Just as a prizefighter after each grueling round returns to his corner for doctoring at the hands of his seconds, so do the hard-hitting Spitfires, the RAF's haymaker in this First World War of the air, return to a Spitfire "hospital" after their forays against the Luftwaffe, and seek the expert doctoring which has enabled so many of them to continue in combat. The British Ministry of Aircraft Production long ago faced the same shortage of vital materials now being experienced in the United States. They found it impractical simply to write off planes which in other days might have been consigned to the junk pile. The Spitter was indispensable to the defense of England, and so fighter hospitals were created. Here the damaged aircraft are swiftly reconditioned and, in many instances, practically rebuilt from salvaged parts of dismantled planes. The efficient operation of these Spitfire hospitals has made possible the return to duty of many battle-scarred aircraft, veterans of repeated aerial encounters with the enemy, and has done much to offset the numerical advantage thus far held by the Luftwaffe.

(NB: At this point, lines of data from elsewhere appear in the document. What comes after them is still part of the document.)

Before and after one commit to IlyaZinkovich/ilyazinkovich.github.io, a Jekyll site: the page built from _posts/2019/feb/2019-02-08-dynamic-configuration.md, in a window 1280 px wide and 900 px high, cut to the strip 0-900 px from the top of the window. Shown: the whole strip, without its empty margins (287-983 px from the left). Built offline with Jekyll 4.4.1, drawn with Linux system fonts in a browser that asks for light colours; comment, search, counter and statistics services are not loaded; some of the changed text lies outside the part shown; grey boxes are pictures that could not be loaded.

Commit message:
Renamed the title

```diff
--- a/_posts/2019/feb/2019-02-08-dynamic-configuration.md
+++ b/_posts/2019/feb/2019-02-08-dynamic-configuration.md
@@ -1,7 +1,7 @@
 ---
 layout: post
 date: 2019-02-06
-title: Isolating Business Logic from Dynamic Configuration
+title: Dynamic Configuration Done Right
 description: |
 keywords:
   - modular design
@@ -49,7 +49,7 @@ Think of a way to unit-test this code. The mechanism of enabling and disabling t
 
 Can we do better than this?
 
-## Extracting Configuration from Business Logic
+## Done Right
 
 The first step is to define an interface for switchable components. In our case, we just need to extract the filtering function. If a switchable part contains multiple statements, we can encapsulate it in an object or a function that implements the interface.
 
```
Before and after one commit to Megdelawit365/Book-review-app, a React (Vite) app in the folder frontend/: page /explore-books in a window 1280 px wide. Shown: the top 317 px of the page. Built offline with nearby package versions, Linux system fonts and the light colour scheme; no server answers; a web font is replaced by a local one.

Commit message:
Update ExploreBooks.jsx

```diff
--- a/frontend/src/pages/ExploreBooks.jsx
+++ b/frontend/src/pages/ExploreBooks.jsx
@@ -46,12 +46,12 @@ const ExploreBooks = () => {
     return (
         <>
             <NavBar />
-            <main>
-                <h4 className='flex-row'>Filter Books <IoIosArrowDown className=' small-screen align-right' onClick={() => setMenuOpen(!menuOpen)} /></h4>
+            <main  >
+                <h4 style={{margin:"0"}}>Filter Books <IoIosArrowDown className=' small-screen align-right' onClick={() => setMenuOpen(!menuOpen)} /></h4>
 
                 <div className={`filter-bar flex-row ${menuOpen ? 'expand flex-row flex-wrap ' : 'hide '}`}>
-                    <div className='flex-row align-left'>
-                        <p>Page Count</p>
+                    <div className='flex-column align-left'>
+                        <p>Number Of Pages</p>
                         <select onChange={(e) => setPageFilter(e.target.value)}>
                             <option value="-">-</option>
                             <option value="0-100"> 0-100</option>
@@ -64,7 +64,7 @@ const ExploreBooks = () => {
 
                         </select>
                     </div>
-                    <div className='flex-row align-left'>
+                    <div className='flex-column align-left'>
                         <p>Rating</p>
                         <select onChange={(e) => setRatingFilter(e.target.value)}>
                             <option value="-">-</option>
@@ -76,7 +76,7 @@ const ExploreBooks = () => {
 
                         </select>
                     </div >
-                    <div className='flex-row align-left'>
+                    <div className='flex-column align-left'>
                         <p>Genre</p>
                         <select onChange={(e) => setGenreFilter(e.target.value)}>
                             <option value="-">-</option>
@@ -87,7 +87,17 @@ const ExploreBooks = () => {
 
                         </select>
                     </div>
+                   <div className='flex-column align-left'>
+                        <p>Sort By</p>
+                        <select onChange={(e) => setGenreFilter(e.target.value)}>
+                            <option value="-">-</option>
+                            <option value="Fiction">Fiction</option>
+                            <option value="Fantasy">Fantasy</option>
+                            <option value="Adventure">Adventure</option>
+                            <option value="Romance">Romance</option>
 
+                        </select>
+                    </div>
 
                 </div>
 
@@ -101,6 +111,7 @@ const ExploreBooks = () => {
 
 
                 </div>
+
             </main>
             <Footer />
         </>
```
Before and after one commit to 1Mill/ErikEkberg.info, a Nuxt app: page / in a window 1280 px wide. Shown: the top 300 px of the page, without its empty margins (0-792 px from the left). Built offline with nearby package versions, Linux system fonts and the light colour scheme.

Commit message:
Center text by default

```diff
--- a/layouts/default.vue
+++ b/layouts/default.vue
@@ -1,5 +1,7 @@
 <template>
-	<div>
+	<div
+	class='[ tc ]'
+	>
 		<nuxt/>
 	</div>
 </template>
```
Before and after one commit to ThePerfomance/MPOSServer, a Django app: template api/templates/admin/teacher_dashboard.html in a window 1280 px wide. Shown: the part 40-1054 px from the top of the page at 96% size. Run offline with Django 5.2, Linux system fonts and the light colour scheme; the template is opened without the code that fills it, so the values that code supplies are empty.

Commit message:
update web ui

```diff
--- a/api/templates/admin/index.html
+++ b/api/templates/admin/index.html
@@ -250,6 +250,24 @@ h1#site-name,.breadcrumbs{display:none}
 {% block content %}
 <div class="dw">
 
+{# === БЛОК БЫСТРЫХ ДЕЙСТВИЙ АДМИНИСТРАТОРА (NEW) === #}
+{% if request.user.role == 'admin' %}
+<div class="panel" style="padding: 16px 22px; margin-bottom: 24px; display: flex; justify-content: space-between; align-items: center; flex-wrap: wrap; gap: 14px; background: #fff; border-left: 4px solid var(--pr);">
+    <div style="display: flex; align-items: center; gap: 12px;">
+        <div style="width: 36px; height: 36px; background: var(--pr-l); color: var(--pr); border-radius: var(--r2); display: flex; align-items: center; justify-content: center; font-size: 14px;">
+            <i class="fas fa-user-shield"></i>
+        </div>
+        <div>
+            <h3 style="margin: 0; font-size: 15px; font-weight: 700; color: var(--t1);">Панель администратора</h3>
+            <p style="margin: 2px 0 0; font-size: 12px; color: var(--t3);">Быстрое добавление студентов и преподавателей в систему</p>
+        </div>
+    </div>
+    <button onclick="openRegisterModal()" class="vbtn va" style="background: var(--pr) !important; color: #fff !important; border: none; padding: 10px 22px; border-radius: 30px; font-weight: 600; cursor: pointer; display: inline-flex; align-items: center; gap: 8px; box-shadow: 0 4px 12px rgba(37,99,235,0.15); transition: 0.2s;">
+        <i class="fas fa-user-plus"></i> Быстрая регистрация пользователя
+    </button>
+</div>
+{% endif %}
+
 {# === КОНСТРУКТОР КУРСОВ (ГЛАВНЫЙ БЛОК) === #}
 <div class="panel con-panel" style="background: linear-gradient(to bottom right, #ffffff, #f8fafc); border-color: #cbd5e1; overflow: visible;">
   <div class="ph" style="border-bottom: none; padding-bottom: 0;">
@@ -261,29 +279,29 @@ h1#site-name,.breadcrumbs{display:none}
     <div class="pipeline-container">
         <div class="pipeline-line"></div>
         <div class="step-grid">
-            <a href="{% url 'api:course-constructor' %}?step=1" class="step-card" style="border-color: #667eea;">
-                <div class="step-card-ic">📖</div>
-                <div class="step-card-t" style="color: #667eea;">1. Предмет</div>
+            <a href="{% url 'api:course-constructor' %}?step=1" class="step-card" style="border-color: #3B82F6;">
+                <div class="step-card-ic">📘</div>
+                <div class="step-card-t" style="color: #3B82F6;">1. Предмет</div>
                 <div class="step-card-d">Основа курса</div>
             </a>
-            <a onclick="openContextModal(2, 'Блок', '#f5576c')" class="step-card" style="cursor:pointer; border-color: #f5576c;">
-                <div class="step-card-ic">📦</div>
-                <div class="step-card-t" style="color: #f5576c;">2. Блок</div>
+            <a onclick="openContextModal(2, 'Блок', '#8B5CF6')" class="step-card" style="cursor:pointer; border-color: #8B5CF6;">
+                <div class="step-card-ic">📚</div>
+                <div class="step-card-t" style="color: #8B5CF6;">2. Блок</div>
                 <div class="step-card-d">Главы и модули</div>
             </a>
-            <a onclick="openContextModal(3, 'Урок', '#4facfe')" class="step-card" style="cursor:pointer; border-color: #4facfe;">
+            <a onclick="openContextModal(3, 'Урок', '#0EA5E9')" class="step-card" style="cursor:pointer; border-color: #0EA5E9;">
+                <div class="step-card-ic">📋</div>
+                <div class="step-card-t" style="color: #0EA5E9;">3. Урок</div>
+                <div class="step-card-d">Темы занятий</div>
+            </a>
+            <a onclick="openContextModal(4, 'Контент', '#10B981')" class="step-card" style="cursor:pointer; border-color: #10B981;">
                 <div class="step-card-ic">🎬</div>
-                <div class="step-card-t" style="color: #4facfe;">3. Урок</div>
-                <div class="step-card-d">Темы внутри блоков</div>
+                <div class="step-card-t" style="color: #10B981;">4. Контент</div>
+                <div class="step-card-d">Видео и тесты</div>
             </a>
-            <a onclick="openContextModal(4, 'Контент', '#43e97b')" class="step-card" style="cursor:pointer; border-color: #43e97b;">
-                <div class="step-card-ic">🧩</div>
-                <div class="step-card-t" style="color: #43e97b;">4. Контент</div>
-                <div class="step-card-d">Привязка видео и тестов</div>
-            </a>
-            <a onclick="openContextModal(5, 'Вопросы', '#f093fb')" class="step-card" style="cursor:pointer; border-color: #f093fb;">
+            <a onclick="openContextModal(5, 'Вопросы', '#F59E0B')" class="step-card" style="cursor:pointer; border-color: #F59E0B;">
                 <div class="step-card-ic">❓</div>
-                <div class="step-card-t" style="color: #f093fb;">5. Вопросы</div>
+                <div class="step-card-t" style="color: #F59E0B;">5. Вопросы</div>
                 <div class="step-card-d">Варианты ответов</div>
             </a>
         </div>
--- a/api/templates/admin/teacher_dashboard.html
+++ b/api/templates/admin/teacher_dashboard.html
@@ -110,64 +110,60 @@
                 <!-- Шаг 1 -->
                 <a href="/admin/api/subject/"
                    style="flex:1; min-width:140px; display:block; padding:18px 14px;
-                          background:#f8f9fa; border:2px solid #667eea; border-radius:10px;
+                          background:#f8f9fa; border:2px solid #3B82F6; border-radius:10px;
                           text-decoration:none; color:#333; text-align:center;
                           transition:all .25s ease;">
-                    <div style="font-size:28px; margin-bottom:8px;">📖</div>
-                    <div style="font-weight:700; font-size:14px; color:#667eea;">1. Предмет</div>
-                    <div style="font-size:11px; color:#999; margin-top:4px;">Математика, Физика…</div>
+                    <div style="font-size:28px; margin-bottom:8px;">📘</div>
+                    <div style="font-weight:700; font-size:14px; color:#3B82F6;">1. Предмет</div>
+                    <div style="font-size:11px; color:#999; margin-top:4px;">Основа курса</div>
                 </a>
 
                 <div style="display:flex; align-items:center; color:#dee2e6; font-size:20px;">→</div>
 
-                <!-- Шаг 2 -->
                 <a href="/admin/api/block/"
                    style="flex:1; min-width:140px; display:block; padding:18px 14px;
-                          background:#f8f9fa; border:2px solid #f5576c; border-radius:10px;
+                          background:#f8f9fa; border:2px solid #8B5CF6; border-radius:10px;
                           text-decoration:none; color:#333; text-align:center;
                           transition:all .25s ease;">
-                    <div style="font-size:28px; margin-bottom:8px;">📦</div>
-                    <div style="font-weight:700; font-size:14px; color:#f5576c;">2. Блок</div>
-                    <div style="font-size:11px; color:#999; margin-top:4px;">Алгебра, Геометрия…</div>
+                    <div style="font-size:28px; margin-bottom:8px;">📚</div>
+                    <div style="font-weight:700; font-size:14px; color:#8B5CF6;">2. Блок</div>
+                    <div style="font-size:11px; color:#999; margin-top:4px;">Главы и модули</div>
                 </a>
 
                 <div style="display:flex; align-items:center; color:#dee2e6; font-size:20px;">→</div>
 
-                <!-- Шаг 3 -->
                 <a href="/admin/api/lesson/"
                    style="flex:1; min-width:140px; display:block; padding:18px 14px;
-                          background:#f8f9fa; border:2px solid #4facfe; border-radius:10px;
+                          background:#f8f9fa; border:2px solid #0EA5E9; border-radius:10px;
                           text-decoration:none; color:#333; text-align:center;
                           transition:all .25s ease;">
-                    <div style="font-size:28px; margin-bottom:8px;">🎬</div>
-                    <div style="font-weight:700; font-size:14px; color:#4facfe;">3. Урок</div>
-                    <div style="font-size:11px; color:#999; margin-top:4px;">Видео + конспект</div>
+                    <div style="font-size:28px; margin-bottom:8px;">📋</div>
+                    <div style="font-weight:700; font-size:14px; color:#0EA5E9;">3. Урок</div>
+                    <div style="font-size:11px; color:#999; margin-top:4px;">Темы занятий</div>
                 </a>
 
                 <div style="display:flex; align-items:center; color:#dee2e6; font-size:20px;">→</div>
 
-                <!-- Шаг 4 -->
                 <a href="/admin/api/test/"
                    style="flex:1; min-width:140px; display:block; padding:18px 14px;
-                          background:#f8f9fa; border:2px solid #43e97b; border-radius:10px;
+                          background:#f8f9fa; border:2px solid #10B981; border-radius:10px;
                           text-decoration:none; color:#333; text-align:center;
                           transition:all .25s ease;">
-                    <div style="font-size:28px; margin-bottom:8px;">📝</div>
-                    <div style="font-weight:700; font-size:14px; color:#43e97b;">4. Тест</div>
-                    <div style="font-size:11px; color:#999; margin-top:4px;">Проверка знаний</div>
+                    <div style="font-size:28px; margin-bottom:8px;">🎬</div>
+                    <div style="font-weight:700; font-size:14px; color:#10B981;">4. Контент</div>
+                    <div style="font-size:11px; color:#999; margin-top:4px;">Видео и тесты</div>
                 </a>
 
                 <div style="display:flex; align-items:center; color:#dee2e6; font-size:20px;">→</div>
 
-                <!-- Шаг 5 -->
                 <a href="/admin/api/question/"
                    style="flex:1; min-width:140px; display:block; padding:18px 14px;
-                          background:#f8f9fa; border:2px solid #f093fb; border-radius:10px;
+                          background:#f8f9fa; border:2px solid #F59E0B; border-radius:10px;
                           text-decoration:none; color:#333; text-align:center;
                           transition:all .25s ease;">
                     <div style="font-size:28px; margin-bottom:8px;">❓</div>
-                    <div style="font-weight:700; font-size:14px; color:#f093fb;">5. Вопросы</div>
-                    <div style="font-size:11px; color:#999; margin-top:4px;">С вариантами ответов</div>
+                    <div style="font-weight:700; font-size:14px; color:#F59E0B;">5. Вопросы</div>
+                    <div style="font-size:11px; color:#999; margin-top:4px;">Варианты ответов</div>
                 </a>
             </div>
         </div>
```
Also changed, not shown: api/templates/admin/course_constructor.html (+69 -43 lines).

This pictorial article was originally published in the June, 1942, issue of Flying and Popular Aviation magazine, vol 30, no 6, p 21.
The original article includes 4 photographs.
Photos are not credited.